▸ ASSIGNMENT: When you retype the data, keep every line exactly as it appears.

[Source data]
++++++++++++++++++++

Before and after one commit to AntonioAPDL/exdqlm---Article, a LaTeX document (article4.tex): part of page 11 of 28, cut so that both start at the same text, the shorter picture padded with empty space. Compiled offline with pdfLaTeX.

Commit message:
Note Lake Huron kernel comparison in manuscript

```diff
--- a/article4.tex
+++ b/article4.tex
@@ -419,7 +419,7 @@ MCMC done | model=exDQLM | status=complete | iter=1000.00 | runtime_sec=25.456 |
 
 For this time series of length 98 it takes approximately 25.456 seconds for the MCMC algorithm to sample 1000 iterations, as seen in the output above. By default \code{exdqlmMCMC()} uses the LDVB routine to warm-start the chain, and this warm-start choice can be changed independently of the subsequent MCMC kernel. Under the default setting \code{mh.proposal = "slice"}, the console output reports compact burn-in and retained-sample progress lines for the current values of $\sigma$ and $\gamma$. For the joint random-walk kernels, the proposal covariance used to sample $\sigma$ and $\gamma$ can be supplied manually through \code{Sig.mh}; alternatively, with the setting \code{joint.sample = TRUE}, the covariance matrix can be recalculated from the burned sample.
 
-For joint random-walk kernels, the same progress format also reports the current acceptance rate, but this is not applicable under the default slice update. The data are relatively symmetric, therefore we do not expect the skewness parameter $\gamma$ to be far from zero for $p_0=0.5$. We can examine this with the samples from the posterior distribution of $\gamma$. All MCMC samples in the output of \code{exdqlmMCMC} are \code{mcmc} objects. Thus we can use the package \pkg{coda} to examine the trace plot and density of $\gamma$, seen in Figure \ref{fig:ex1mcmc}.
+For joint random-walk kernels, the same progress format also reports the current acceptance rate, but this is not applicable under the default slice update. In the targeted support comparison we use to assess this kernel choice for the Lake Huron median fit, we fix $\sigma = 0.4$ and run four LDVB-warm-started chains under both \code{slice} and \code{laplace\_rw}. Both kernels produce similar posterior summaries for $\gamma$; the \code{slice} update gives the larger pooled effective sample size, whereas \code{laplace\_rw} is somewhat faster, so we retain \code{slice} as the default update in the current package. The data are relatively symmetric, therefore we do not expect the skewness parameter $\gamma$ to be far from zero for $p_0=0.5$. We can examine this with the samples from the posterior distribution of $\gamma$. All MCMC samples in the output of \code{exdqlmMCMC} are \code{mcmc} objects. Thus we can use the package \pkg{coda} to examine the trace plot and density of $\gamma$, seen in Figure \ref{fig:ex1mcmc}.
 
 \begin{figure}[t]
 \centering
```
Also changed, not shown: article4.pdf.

++++++++++++++++++++

▸ WRITTEN ANSWER:
Before and after one commit to AntonioAPDL/exdqlm---Article, a LaTeX document (article4.tex): part of page 11 of 28, cut so that both start at the same text, the shorter picture padded with empty space. Compiled offline with pdfLaTeX.

Commit message:
Note Lake Huron kernel comparison in manuscript

```diff
--- a/article4.tex
+++ b/article4.tex
@@ -419,7 +419,7 @@ MCMC done | model=exDQLM | status=complete | iter=1000.00 | runtime_sec=25.456 |
 
 For this time series of length 98 it takes approximately 25.456 seconds for the MCMC algorithm to sample 1000 iterations, as seen in the output above. By default \code{exdqlmMCMC()} uses the LDVB routine to warm-start the chain, and this warm-start choice can be changed independently of the subsequent MCMC kernel. Under the default setting \code{mh.proposal = "slice"}, the console output reports compact burn-in and retained-sample progress lines for the current values of $\sigma$ and $\gamma$. For the joint random-walk kernels, the proposal covariance used to sample $\sigma$ and $\gamma$ can be supplied manually through \code{Sig.mh}; alternatively, with the setting \code{joint.sample = TRUE}, the covariance matrix can be recalculated from the burned sample.
 
-For joint random-walk kernels, the same progress format also reports the current acceptance rate, but this is not applicable under the default slice update. The data are relatively symmetric, therefore we do not expect the skewness parameter $\gamma$ to be far from zero for $p_0=0.5$. We can examine this with the samples from the posterior distribution of $\gamma$. All MCMC samples in the output of \code{exdqlmMCMC} are \code{mcmc} objects. Thus we can use the package \pkg{coda} to examine the trace plot and density of $\gamma$, seen in Figure \ref{fig:ex1mcmc}.
+For joint random-walk kernels, the same progress format also reports the current acceptance rate, but this is not applicable under the default slice update. In the targeted support comparison we use to assess this kernel choice for the Lake Huron median fit, we fix $\sigma = 0.4$ and run four LDVB-warm-started chains under both \code{slice} and \code{laplace\_rw}. Both kernels produce similar posterior summaries for $\gamma$; the \code{slice} update gives the larger pooled effective sample size, whereas \code{laplace\_rw} is somewhat faster, so we retain \code{slice} as the default update in the current package. The data are relatively symmetric, therefore we do not expect the skewness parameter $\gamma$ to be far from zero for $p_0=0.5$. We can examine this with the samples from the posterior distribution of $\gamma$. All MCMC samples in the output of \code{exdqlmMCMC} are \code{mcmc} objects. Thus we can use the package \pkg{coda} to examine the trace plot and density of $\gamma$, seen in Figure \ref{fig:ex1mcmc}.
 
 \begin{figure}[t]
 \centering
```
Also changed, not shown: article4.pdf.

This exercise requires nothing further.